▶ [What you need to do] Wherever a line in the data holds the word "className", pull that line out.

▶ [Recorded information]

+-------+

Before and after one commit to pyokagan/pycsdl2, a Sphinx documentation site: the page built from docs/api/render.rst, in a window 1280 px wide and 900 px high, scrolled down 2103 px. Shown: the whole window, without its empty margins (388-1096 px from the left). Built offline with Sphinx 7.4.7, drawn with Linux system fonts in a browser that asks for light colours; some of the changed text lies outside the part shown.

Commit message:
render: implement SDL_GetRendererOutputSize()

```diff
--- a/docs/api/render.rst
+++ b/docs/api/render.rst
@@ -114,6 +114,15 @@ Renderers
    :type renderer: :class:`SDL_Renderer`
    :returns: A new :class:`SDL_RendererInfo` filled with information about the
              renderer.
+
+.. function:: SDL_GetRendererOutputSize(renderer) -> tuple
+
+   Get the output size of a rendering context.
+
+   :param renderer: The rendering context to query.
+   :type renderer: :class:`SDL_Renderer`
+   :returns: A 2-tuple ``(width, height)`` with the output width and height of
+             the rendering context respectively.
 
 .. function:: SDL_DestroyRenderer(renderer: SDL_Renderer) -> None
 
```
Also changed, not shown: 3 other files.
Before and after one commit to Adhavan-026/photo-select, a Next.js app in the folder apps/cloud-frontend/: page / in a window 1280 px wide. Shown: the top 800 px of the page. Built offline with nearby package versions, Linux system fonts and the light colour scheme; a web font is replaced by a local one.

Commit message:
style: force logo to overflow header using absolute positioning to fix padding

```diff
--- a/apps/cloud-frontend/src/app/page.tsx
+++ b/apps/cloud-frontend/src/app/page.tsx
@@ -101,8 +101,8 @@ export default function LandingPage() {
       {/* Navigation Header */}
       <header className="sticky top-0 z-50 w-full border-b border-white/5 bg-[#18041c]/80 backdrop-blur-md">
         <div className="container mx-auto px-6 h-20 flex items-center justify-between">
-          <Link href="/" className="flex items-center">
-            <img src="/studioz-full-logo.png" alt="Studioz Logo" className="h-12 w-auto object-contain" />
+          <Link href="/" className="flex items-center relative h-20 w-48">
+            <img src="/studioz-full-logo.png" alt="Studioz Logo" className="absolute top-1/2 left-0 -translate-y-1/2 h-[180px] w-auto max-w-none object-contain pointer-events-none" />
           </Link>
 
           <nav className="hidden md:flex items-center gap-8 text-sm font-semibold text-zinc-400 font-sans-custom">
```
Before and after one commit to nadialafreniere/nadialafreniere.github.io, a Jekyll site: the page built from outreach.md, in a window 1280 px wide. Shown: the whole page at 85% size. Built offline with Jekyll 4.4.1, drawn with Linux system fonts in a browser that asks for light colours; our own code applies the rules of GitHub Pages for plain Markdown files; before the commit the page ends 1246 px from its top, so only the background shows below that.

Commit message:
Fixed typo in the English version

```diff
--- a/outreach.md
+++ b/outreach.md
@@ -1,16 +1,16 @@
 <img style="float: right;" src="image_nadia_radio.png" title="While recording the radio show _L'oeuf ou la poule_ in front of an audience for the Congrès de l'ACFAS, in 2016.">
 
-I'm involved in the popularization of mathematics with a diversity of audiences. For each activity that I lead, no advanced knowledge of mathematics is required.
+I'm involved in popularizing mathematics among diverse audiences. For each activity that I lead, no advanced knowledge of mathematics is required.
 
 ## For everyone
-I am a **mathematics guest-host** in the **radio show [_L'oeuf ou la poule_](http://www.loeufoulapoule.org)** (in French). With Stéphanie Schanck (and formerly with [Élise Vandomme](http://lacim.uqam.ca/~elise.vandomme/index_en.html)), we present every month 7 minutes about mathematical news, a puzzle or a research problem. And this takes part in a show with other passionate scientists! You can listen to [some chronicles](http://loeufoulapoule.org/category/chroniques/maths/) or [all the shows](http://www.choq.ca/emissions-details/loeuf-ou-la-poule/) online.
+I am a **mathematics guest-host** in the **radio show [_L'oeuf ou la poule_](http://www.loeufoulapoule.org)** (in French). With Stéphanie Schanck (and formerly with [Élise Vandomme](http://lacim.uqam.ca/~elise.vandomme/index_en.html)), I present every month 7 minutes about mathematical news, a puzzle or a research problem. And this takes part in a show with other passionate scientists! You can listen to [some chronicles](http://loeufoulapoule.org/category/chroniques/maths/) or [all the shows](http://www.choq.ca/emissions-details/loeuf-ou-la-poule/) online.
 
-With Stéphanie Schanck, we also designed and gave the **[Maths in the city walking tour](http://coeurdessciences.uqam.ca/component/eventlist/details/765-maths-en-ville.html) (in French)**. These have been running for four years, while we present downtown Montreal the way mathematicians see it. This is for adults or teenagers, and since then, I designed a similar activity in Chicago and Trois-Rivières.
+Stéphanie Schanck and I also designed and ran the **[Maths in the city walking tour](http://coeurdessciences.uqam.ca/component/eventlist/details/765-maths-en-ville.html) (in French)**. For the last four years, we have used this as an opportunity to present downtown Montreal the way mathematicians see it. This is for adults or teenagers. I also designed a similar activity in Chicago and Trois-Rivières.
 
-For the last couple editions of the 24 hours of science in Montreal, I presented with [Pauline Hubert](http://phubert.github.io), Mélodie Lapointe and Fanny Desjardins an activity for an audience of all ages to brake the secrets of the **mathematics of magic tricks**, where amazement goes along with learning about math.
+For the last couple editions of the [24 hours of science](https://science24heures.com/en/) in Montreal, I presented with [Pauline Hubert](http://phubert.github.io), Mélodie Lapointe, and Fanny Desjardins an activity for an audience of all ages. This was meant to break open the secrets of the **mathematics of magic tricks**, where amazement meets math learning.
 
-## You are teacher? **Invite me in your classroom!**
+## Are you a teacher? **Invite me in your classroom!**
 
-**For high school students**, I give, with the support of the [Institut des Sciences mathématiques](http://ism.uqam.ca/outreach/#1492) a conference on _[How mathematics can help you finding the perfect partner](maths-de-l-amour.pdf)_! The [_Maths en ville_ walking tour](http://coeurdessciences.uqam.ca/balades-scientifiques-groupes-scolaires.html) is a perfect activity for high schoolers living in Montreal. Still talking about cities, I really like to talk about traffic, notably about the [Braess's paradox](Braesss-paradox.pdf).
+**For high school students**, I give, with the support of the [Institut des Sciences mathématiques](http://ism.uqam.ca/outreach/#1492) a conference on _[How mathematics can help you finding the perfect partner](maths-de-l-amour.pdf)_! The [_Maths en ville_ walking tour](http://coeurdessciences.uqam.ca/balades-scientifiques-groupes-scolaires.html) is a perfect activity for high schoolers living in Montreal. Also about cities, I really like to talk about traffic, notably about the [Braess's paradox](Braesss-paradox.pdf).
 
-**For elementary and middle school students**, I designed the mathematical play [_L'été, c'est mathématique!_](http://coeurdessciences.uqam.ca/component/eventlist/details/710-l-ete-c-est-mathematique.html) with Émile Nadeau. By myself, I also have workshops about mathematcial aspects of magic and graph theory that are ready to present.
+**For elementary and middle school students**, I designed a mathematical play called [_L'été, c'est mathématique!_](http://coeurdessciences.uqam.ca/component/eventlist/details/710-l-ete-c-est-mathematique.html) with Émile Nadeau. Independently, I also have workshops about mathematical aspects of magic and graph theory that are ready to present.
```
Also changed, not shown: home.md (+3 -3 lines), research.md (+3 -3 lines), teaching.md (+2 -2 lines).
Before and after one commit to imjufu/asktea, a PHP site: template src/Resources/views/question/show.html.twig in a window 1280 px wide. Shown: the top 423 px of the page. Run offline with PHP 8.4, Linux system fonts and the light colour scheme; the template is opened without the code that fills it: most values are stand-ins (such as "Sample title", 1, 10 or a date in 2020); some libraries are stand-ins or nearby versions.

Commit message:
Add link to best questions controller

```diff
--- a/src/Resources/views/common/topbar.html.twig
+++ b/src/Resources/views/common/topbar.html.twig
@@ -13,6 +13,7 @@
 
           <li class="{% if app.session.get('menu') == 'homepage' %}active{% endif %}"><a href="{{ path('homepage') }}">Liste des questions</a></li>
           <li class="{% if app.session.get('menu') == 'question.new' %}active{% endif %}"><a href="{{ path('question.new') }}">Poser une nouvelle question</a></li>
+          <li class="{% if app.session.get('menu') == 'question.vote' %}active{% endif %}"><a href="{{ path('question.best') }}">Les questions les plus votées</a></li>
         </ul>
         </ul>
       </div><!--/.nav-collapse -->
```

+-------+

▶ [The completed task]
       <header className="sticky top-0 z-50 w-full border-b border-white/5 bg-[#18041c]/80 backdrop-blur-md">
         <div className="container mx-auto px-6 h-20 flex items-center justify-between">
-          <Link href="/" className="flex items-center">
-            <img src="/studioz-full-logo.png" alt="Studioz Logo" className="h-12 w-auto object-contain" />
+          <Link href="/" className="flex items-center relative h-20 w-48">
+            <img src="/studioz-full-logo.png" alt="Studioz Logo" className="absolute top-1/2 left-0 -translate-y-1/2 h-[180px] w-auto max-w-none object-contain pointer-events-none" />
           <nav className="hidden md:flex items-center gap-8 text-sm font-semibold text-zinc-400 font-sans-custom">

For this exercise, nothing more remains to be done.